▸ **What to work on**
Which of the lines below contain the string "const"? Pull each one out of the data.

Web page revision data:
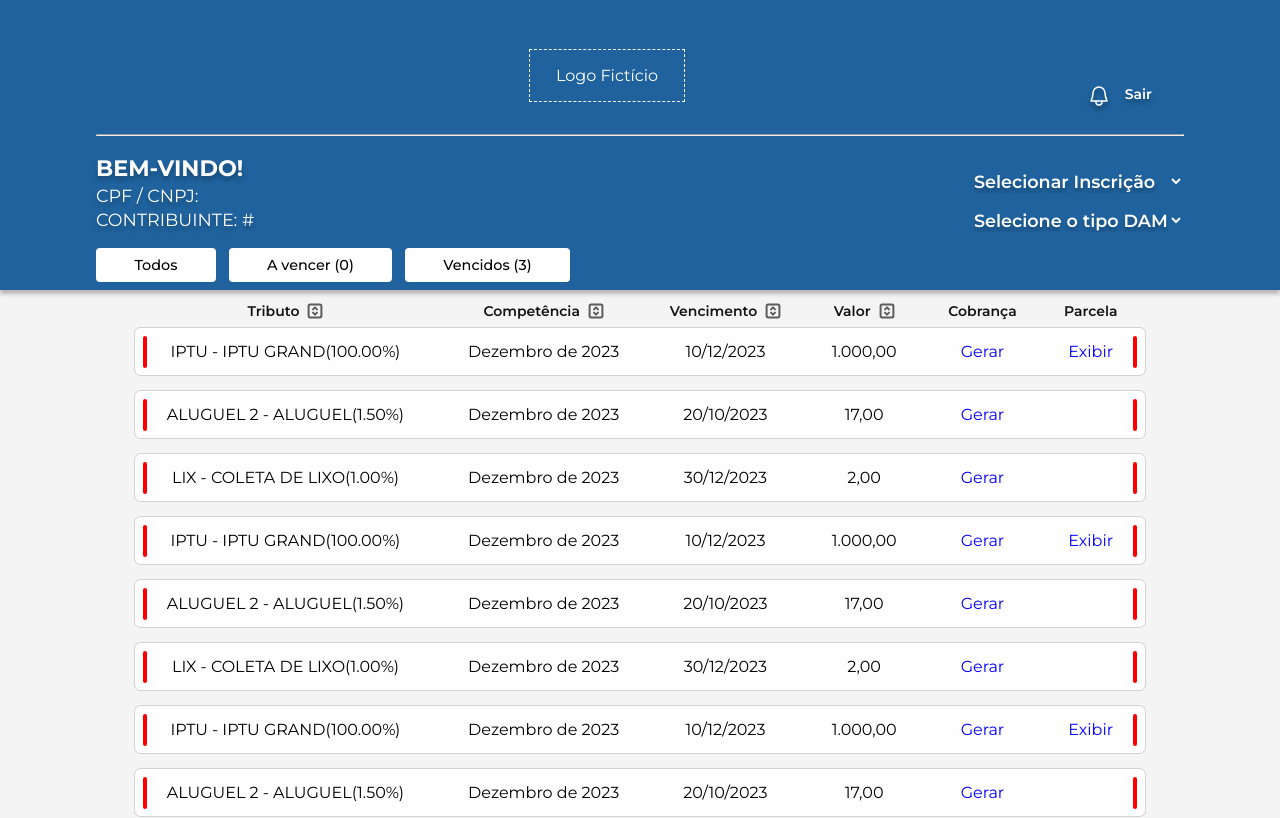
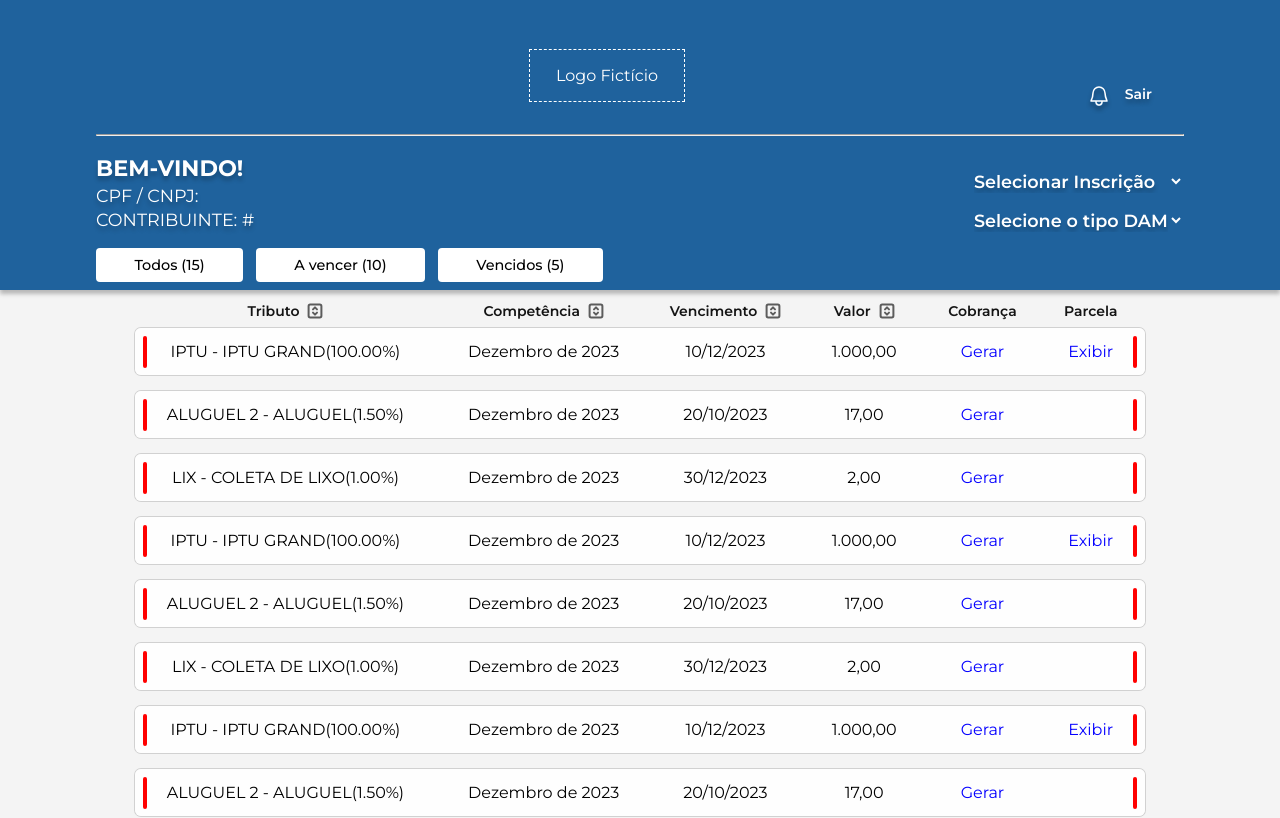
Before and after one commit to RichardSouzza/Squad-06, a React (Vite) app in the folder src/client/: page /client in a window 1280 px wide. Shown: the top 818 px of the page. Built offline with nearby package versions, Linux system fonts and the light colour scheme.

Commit message:
Implement quantification of DAMs

```diff
--- a/src/client/src/components/ClientHeader/ClientHeader.jsx
+++ b/src/client/src/components/ClientHeader/ClientHeader.jsx
@@ -8,17 +8,19 @@ import WhatsApp from '../../assets/images/whatsapp.svg';
 import { assignDAMHeaderFunctions } from '../../assets/scripts/damScripts';
 import './ClientHeader.css';
 
-function HeaderBottomDefault({disableFilter, filterByNearDueDate, filterByExpired}) {
+function HeaderBottomDefault({itemsNumber, disableFilter, filterByNearDueDate, filterByExpired}) {
+  const [totalItemsNumber, dueDateItemsNumber, expiredItemsNumber] = itemsNumber;
   return (
     <div id="header-bottom">
-      <button className="raised-button" onClick={disableFilter}>Todos</button>
-      <button className="raised-button" onClick={filterByNearDueDate}>A vencer (0)</button>
-      <button className="raised-button" onClick={filterByExpired}>Vencidos (3)</button>
+      <button className="raised-button" onClick={disableFilter}>Todos ({totalItemsNumber})</button>
+      <button className="raised-button" onClick={filterByNearDueDate}>A vencer ({dueDateItemsNumber})</button>
+      <button className="raised-button" onClick={filterByExpired}>Vencidos ({expiredItemsNumber})</button>
     </div>
   )
 }
 
 HeaderBottomDefault.propTypes = {
+  itemsNumber: PropTypes.array,
   disableFilter: PropTypes.func,
   filterByNearDueDate: PropTypes.func,
   filterByExpired: PropTypes.func
@@ -73,6 +75,7 @@ export default function ClientHeader({ type, headerBehaviors }) {
         type === "dam"
           ? <HeaderBottomDAM />
           : <HeaderBottomDefault
+              itemsNumber={headerBehaviors.itemsNumber}
               disableFilter={headerBehaviors.disableFilter}
               filterByNearDueDate={headerBehaviors.filterByNearDueDate}
               filterByExpired={headerBehaviors.filterByExpired}
--- a/src/client/src/pages/Contribuinte.jsx
+++ b/src/client/src/pages/Contribuinte.jsx
@@ -11,6 +11,10 @@ import '../assets/styles/client.css';
 
 export default function Contribuinte() {
   document.title = 'Portal do Contribuinte';
+  const [totalItemsNumber, setTotalItemsNumber] = useState(0);
+  const [dueDateItemsNumber, setDueDateItemsNumber] = useState(0);
+  const [expiredItemsNumber, setExpiredItemsNumber] = useState(0);
+  const itemsNumber = [totalItemsNumber, dueDateItemsNumber, expiredItemsNumber];
   const orderOptions = ['asc', 'desc'];
   const [tributeOrder, setTributeOrder] = useState(0);
   const [competenceOrder, setCompetenceOrder] = useState(0);
@@ -66,11 +70,21 @@ export default function Contribuinte() {
     (currentPage + 1) * itemsPerPage
   );
 
-  useEffect(() => {addRedirects()});
+  useEffect(() => {
+    addRedirects();
+    setTotalItemsNumber(data.length);
+    setDueDateItemsNumber(filterByNearDueDate(data).length);
+    setExpiredItemsNumber(filterByExpired(data).length);
+  }, []);
 
   return (
     <div className="body">
-      <ClientHeader headerBehaviors={{'disableFilter': disableFilter, 'filterByNearDueDate': filterByNear, 'filterByExpired': filterByExpr}} />
+      <ClientHeader headerBehaviors={{
+        'itemsNumber': itemsNumber,
+        'disableFilter': disableFilter,
+        'filterByNearDueDate': filterByNear,
+        'filterByExpired': filterByExpr}}
+      />
       <main>
         <div className="responsive-table">
           <table>
```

▸ **Answer to the exercise**
+  const [totalItemsNumber, dueDateItemsNumber, expiredItemsNumber] = itemsNumber;
+  const [totalItemsNumber, setTotalItemsNumber] = useState(0);
+  const [dueDateItemsNumber, setDueDateItemsNumber] = useState(0);
+  const [expiredItemsNumber, setExpiredItemsNumber] = useState(0);
+  const itemsNumber = [totalItemsNumber, dueDateItemsNumber, expiredItemsNumber];
   const orderOptions = ['asc', 'desc'];
   const [tributeOrder, setTributeOrder] = useState(0);
   const [competenceOrder, setCompetenceOrder] = useState(0);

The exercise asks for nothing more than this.